I never really got ginger. Growing up, I solely thought of ginger in two forms: crystallised, which I lumped in the same category as cubed, candied citrus peel and other things that a young girl simply doesn’t want to find in her baked goods; and the kind covered in dark chocolate. My mum loved this stuff. I could buy that for her to accompany any gift, and know that she would enjoy it, but also that no one else in the house would sneakily reach into that box. It was strictly her thing. I mean, chocolate covered ginger. Really?! Why would I want something that’s strangely firm and stringy and spicy getting all up in my chocolate?

But soon, like olives and avocados (how did I live without these two things in my life?!), ginger and I became the best of friends. I adore gingerbread. I love freshly grated ginger in just about anything. But more than anything else, I love ginger in cake-form—a wintery ginger pudding, or a fluffy ginger cupcake smothered in cream cheese, or a dense and sticky ginger cake.

This cake gets its richness and spiciness from both cardamom and ginger, and a combination of pomegranate molasses (hello, love) and treacle, but the baking soda and buttermilk make it surprisingly light. It’s created in just one bowl, so quickly and easily. And it will fill your house with such a wonderful, warm aroma. I could go on, although I doubt I need to.

Recipe from Autumn issue of Donna Hay
1 cup buttermilk
2 eggs
1 1/3 cups dark brown sugar
1 tbsp pomegranate molasses
100 gms butter, melted
1 tsp ground ginger
¼ tsp ground cardamom
3 cups plain flour
1 tsp baking soda (bicarbonate of soda)
3 pomegranates
¼ cup caster sugar

Heavy cream, to serve.

Preheat oven to 160C. Lightly grease a 24cm round cake tin and line with non-stick baking paper.

Place the buttermilk, eggs, sugar, molasses, treacle and butter in a bowl and whisk to combine. Add the ginger, cardamom, flour and baking soda and again, whisk to combine. Pour the wonderfully dark mixture into the prepared tin, and bake for about an hour, or until a skewer inserted into the middle of the cake comes out clean.

While the cake is cooking, prepare your pomegranates. I find the easiest way is to roll the pomegranates on a hard surface (your bench-top, conveniently!) before cutting them.
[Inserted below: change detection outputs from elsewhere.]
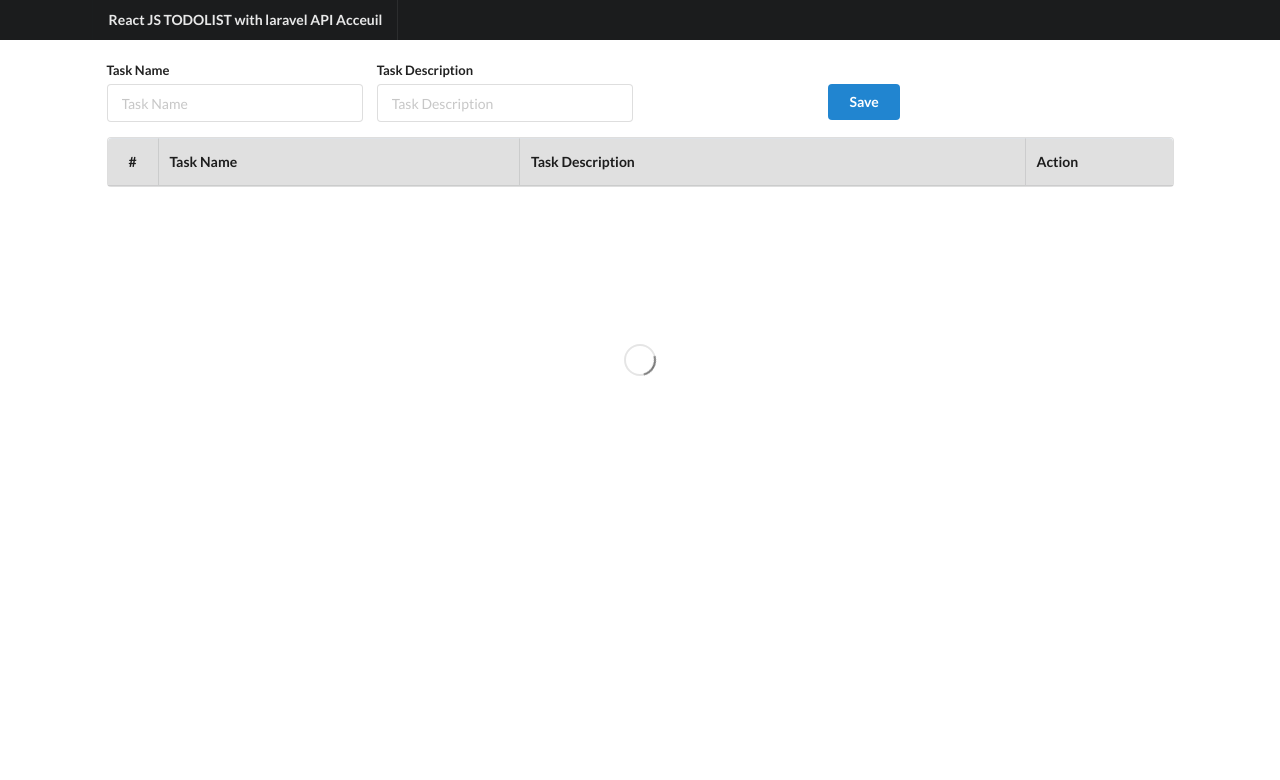
Repository: balkisys/react-js-crud
Page: /
These files come from the project's save history. The page is drawn as it stood at one moment and after the next save; the edit follows.
The browser window is 1280 px wide. The pictures show the whole page.
The page's requests for data from a server got no answer. The project was rebuilt for these pictures with package versions that can differ from the ones it lists, and the page was loaded fresh each time. No one was signed in, and anything a server would have sent is missing. Also part of the build but not shown: src/components/Task.js.

Above is the page before, as saved 2021-02-07 17:36:23.

### public/index.html
<!DOCTYPE html>
<html lang="en">
  <head>
    <meta charset="utf-8" />
    <link rel="icon" href="%PUBLIC_URL%/favicon.ico" />
    <meta name="viewport" content="width=device-width, initial-scale=1" />
    <meta name="theme-color" content="#000000" />
    <meta
      name="description"
      content="Web site created using create-react-app"
    />
    <link rel="apple-touch-icon" href="%PUBLIC_URL%/logo192.png" />
    <link rel="stylesheet" href="https://stackpath.bootstrapcdn.com/bootstrap/4.3.1/css/bootstrap.min.css" integrity="sha384-ggOyR0iXCbMQv3Xipma34MD+dH/1fQ784/j6cY/iJTQUOhcWr7x9JvoRxT2MZw1T" crossorigin="anonymous">

    <link
    rel="stylesheet"
    href="https://cdnjs.cloudflare.com/ajax/libs/semantic-ui/2.4.1/semantic.min.css"
    />

    <!--
      manifest.json provides metadata used when your web app is installed on a
      user's mobile device or desktop. See https://developers.google.com/web/fundamentals/web-app-manifest/
    -->
    <link rel="manifest" href="%PUBLIC_URL%/manifest.json" />
    <!--
      Notice the use of %PUBLIC_URL% in the tags above.
      It will be replaced with the URL of the `public` folder during the build.
      Only files inside the `public` folder can be referenced from the HTML.

      Unlike "/favicon.ico" or "favicon.ico", "%PUBLIC_URL%/favicon.ico" will
      work correctly both with client-side routing and a non-root public URL.
      Learn how to configure a non-root public URL by running `npm run build`.
    -->
    <title>React App</title>
  </head>
  <body>
    <noscript>You need to enable JavaScript to run this app.</noscript>
    <div id="root"></div>
    <!--
      This HTML file is a template.
      If you open it directly in the browser, you will see an empty page.

      You can add webfonts, meta tags, or analytics to this file.
      The build step will place the bundled scripts into the <body> tag.

      To begin the development, run `npm start` or `yarn start`.
      To create a production bundle, use `npm run build` or `yarn build`.
    -->
  </body>
</html>

### src/index.js
import React from "react";
import ReactDOM from "react-dom";
import App from "./components/App";


ReactDOM.render(<App/>, document.querySelector("#root"));

### src/components/App.js
import React , {Component} from "react" ;
import axios from "axios";
import MyForm from "./MyForm";
import TaskList from "./TaskList";
import "./app.css";
import Loader from "./Loader";
import Home from "./Home";

class App extends Component {
    render () {
      return (
          <div>
          <div className="ui fixed inverted menu">
          <div className="ui container">

           <a href="/#" className="header item">
                          React JS TODOLIST  with laravel API Acceuil
               </a>


          </div>
          </div>
          <div className="ui main container">
           <Home/>
          </div>
          </div>
      );
    }
}
export default App ;

### src/components/MyForm.js
import React , {Component} from "react" ;


class MyForm extends Component {
    state = {
        form: {task_name:'' , task_discription:'',isEdit: false},
        btnName: "Save",
        btnClass:"ui primary button submit-button"
    };
    isEmpty(obj){
        return Object.entries(obj).length === 0  && obj.constructor === Object;

    }
    componentDidUpdate(prevProps) {
        if(prevProps !== this.props && !this.isEmpty(this.props.task)) {
           this.setState({
               form: {...this.props.task, isEdit: true},
               btnName: "Update",
               btnClass: "ui orange button submit-button"
           });

            // console.log("update");
        }

    }

    handleChange = event => {
        const {name, value } = event.target;
        let form = this.state.form;
        form[name] = value ;
        this.setState({ form });
    };

    onFormSubmit = (event) =>  {
       // prevent form submit
       event.preventDefault();
       // form validation
      if (this.formValidation()) {
          // send form data to app
          this.props.onFormSubmit(this.state.form);
      }
      // change the button to save
      this.setState({
          btnName: "Save",
          btnClass: "ui primary button submit-button"
      })
      // clear form fields
      this.clearFormFields()
    };
    formValidation = () => {
        // task name
        if(document.getElementsByName("task_name")[0].value === "" ){
           alert('Enter task name') ;
           return false ;
        }
        //task description
        if(document.getElementsByName("task_discription")[0].value === "" ){
            alert('Enter task description ') ;
            return false ;
         }

         return true ;

    };
   clearFormFields = () => {
       // change form state
       this.setState({
        form: {task_name:'' , task_discription:'',  isEdit: false}

       });
       // clear form fields
       document.querySelector(".form").reset();
   };

   render() {
       return (
      <form className= "ui form">
       <div className="fields">
           <div className="four wide field">
           <label> Task Name </label>
           <input
            type="text"
            name="task_name"
            placeholder="Task Name"
            onChange={this.handleChange}
            value={this.state.form.task_name} />
           </div>

           <div className="four wide field">
           <label> Task Description </label>
           <input
           type="text"
            name="task_discription"
            placeholder="Task Description"
            onChange={this.handleChange}
            value={this.state.form.task_discription} />
           </div>

           <div className="four wide field">
           <button  className={this.state.btnClass} onClick={this.onFormSubmit}>
                {this.state.btnName}
                </button>
           </div>

       </div>
      </form>
       );
   }


}
export default MyForm ;

### src/components/TaskList.js
import React, {Component} from "react";
import Task from "./Task";

class TaskList extends Component {
         onDelete = id => {
             this.props.onDelete(id);
              //console.log("task list" , id);

         };
         onEdit = data => {
            this.props.onEdit(data);
            // console.log(task list" , id);

        };

    render() {
        const tasks = this.props.tasks;
        return (
          <div className="data">
              <table className="ui celled table">
                <thead>
                     <tr>
                         <th style={{ width: '50px' , textAlign: "center"}}>#</th>
                         <th>Task Name</th>
                         <th>Task Description</th>
                         <th style={{ width: "148px"}}>Action </th>
                     </tr>
                    </thead>

                    <tbody>
                        {tasks.map(task=>{
                              return <Task
                              task={task}
                              key={task.id}
                              onDelete={this.onDelete}
                              onEdit={this.onEdit}
                              />;

                            })
                        }

                    </tbody>
              </table>

          </div>
        );
    }
}

export default TaskList;

### src/components/app.css
.main.container{
    margin-top: 60px;
}
.submit-button {
    margin-top: 24px !important;
    float: right;
}

.data {
    margin-top: 15px;
}

thead tr th {
     background: #e0e0e0 !important;
}

.ui.inverted.dimmer {
    background-color:rgba(255, 255, 255, 0) !important;
}

### src/components/Loader.js
import React, { Component } from 'react'

 class Loader extends Component {
    render() {
        return (
            <div className="ui active inverted dimmer">
               <div className="ui loader"></div>
            </div>
        )
    }
}

export default Loader

### src/components/Home.js
import React , {Component} from "react" ;
import axios from "axios";
import MyForm from "./MyForm";
import TaskList from "./TaskList";
import "./app.css";
import Loader from "./Loader";

class Home extends Component {
    state = {

        tasks: [],
        task:{},
        loader: false,
        url: "http://127.0.0.1:8000/api/todolists"
    };
    getTasks = async () => {
        this.setState({ loader:true});
        const tasks =  await axios.get(this.state.url);
        this.setState({ tasks: tasks.data, loader:false });
    }

       deleteTask =  async id => {
               this.setState({ loader : true});
             await  axios.delete(`${this.state.url}/${id}`);
             this.getTasks();
       }

       createTask = async data => {
           this.setState({loader:true });
           await axios.post(this.state.url,{
               task_name: data.task_name,
               task_discription: data.task_discription,

           });
           this.getTasks();
       } ;

       editTask = async (data) => {
          // clear task obj
          this.setState({ task: {} , loader: true }) ;
          await axios.put(`${this.state.url}/${data.id}`, {
            task_name: data.task_name,
            task_discription: data.task_discription,
          });
          this.getTasks();
       }

    componentDidMount(){
        this.getTasks();
    }

       onDelete = id => {
         // console.log ("app" , id );
         this.deleteTask(id);
       }

       onEdit = data => {

        //console.log ("app" , data );
        this.setState({ task: data});

      }


      onFormSubmit = data => {
          //console.log("app" , data);
          if(data.isEdit) {
              this.editTask(data);
             // if is edit true
          } else {
                  // if is edit false
                  this.createTask(data);
          }
      };

    render () {
      return (
          <div>
          <div className="ui fixed inverted menu">
          <div className="ui container">

           <a href="/#" className="header item">
                          React JS TODOLIST  with laravel API Acceuil
               </a>


          </div>
          </div>
          <div className="ui main container">
           <MyForm task={this.state.task}  onFormSubmit={this.onFormSubmit }     />
           {
               this.state.loader ? <Loader/> : ""
           }
           <TaskList
           tasks={this.state.tasks}
           onDelete={this.onDelete}
           onEdit={this.onEdit}

           />
          </div>
          </div>
      );
    }
}
export default Home ;

After the next save:
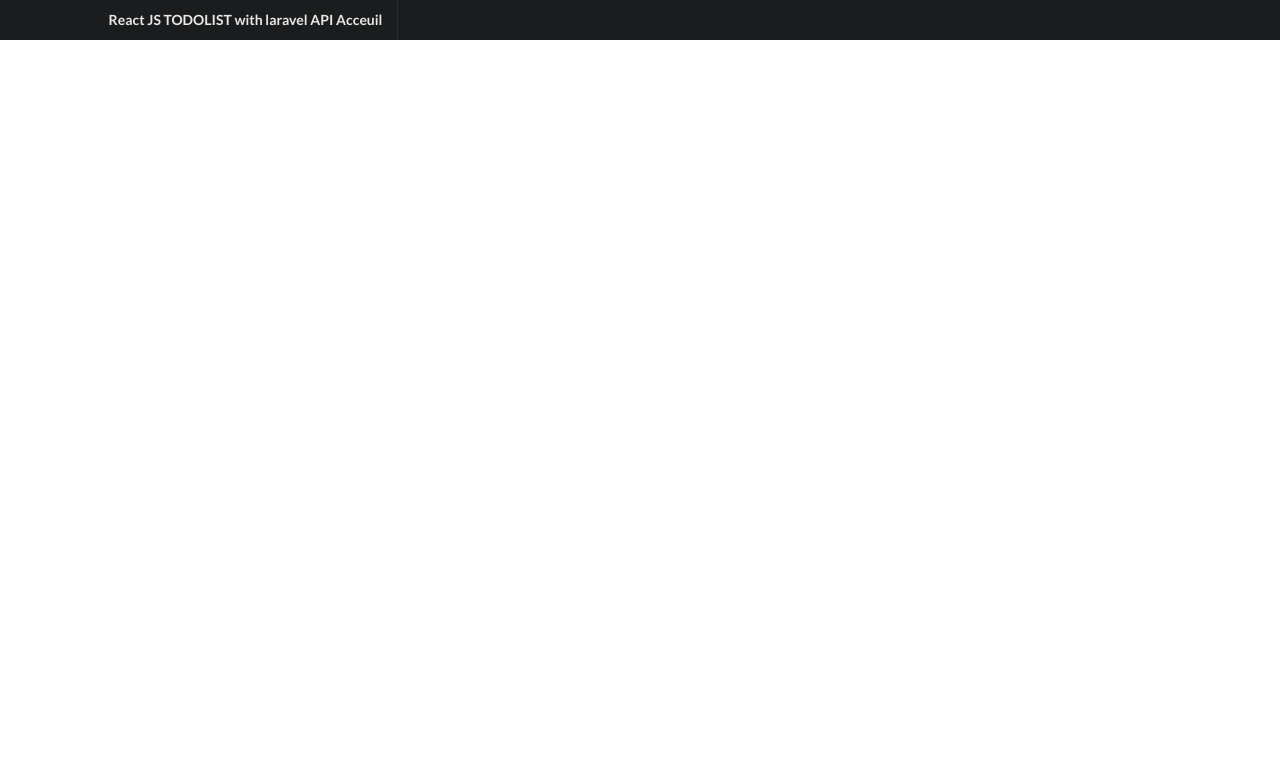
Saved 6 s later.
--- a/src/components/App.js
+++ b/src/components/App.js
@@ -21,7 +21,7 @@
           </div>
           </div>
           <div className="ui main container">
-           <Home/>
+
           </div>
           </div>
       );

After the save that followed:
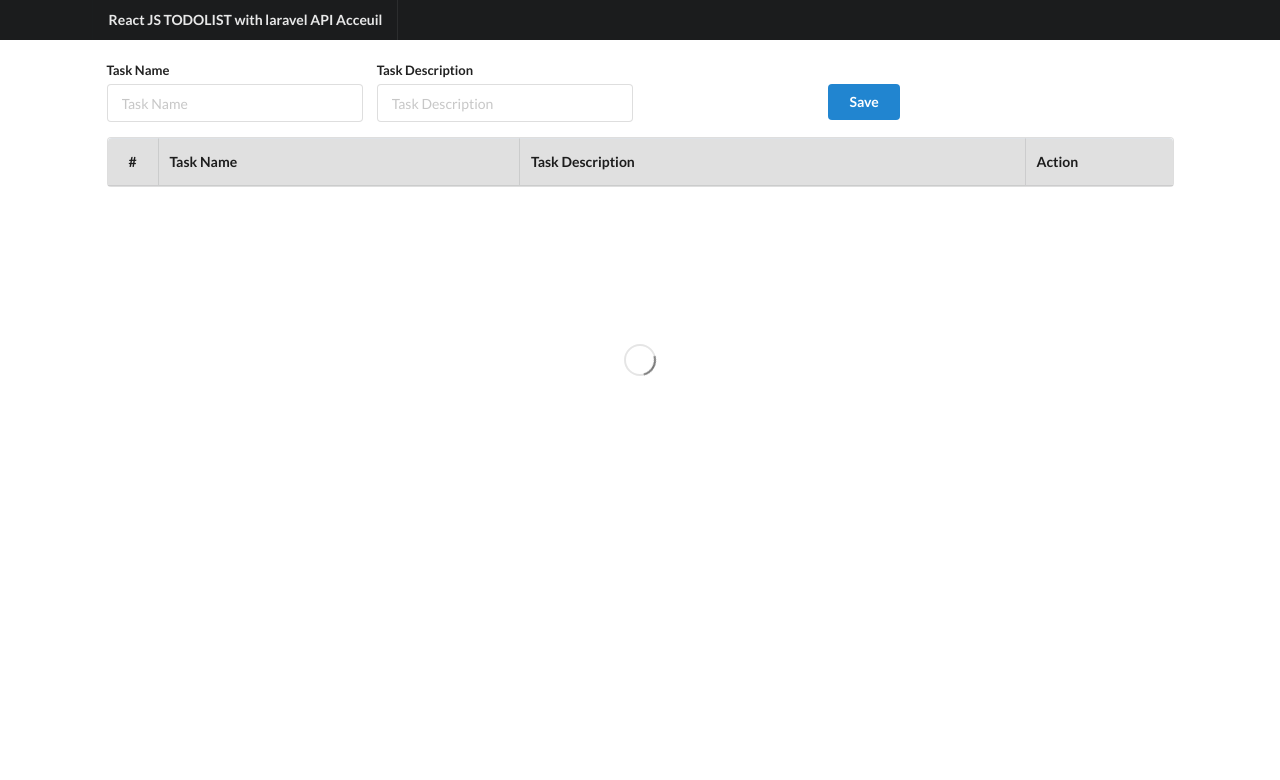
Saved 10 s later.
--- a/src/components/App.js
+++ b/src/components/App.js
@@ -21,7 +21,7 @@
           </div>
           </div>
           <div className="ui main container">
-
+           <Home/>
           </div>
           </div>
       );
This is supposed to slightly loosen the seeds from the membrane, making it easier to get them free—this makes a very satisfying crackling sound as the seeds get squashed out of their neat little pockets. Cut each pomegranate in half, hold one half over a bowl (placed in your kitchen sink, if possible), with the cut-side facing down, and bang the back of a pomegranate with a wooden spoon. If you don’t mind getting your hands a little messy and stained, pulling apart the membrane further helps trapped seeds find their way out. Trial and error, I suppose.

When you’re done, and suitably cleaned up, strain the seeds and reserve the juice. Add the caster sugar to this juice, and mix until dissolved.

When the cake is cooked, pour the pomegranate-sugar mixture over the warm cake while it’s still in the tin, then allowing it to cool completely. Remove it from the tin and sprinkle with the pomegranate seeds. It’s even more heavenly served with a nice heavy cream.

You need to get on this cake, and quickly. The pomegranate season here is over in a flash. These days, you can but the aril separately, but where’s the fun in that? Because this cake is so quick and easy, banging on a pomegranate and getting a bit messy is no trouble at all.

Recommended baking soundtrack: The Glove – Mr Alphabet Says, on repeat.